The innovation side is very much the realm of Spencer. New technologies being used by the company include a purchasing system that uses sophisticated algorithms based on historical data to forecast what inventory items should be ordered to meet expected demand. There is also an online system that allows chefs at the end of the day to place replenishment orders that are fulfilled by the following morning.
Spencer said: “At every corner, we do whatever we can to keep a customer mindset and ensure that we are making life easy for them. It has been a matter of remaining relevant.”
Commenting on the father-and-son management dynamic, Spencer said: “We make a fairly good team. I love the combo. I do not look forward to the day he tells me he is not coming in. We work well together and have different roles to play, and they complement one another.”
Jim said: “I’m less focused on the day-to-day stuff and I find when people are looking for Mr Butterfield they are often not looking for me. It has worked well. Spencer is now doing most of the steering.”
When asked if he ever thought that, after joining the business some 40 years ago, he would see it reach the 100-year milestone, he said: “It’s come over the horizon, like wow!”
He said having his head down and working it was not something he had focused on, but added: “It does make me respect businesses that get past third and fourth generations.
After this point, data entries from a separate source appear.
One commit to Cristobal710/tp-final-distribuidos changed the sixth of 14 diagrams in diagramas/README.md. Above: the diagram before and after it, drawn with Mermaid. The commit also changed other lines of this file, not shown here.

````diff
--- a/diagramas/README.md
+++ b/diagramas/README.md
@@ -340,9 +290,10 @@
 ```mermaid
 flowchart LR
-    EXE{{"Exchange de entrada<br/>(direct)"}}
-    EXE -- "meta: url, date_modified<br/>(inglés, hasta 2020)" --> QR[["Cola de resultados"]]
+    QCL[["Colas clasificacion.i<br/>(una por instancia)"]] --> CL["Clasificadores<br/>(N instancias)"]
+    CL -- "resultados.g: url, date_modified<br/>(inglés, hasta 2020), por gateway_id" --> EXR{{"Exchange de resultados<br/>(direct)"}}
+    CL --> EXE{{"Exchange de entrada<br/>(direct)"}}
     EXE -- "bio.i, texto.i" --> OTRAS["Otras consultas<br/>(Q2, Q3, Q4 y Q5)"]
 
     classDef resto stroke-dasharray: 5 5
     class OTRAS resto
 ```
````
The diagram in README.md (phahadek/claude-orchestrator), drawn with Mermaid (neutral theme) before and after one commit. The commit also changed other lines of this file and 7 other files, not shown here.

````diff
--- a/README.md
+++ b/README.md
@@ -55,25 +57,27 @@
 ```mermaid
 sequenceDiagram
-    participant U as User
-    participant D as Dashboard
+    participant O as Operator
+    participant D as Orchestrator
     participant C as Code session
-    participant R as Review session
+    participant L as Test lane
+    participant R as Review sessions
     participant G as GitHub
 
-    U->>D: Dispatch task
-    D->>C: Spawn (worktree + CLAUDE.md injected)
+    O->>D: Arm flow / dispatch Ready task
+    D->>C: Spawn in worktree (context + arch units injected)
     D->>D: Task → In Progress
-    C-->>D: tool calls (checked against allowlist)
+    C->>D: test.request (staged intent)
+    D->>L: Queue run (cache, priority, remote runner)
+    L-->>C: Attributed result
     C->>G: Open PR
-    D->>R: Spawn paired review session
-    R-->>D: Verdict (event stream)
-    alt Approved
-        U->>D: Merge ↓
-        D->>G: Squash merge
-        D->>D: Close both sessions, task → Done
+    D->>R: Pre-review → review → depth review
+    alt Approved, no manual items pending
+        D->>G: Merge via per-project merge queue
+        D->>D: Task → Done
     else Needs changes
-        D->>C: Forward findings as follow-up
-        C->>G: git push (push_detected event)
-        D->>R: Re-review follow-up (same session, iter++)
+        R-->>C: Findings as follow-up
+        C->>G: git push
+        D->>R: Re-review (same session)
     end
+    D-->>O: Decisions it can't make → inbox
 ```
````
It is a real achievement.”
Schools ‘at an all-time low’
Goslings releases ‘father of all rums’
Pembroke man shot dead outside home
Phillip “Phoopa” Anderson (1960-2018)
Work-permit backlog cut down, says Caines
Pensions rise from January
BMA gets go-ahead to increase fees
Obesity: the hidden costs
Man attacks girlfriend’s mother over parking
Storm force gusts overnight
Concert promoter puts tickets on blockchain
Frederick “Penny” Bean (1936-2018)
Young Achiever: Ethan honours family name
Ten-man X-Roads left fuming
Take Our Poll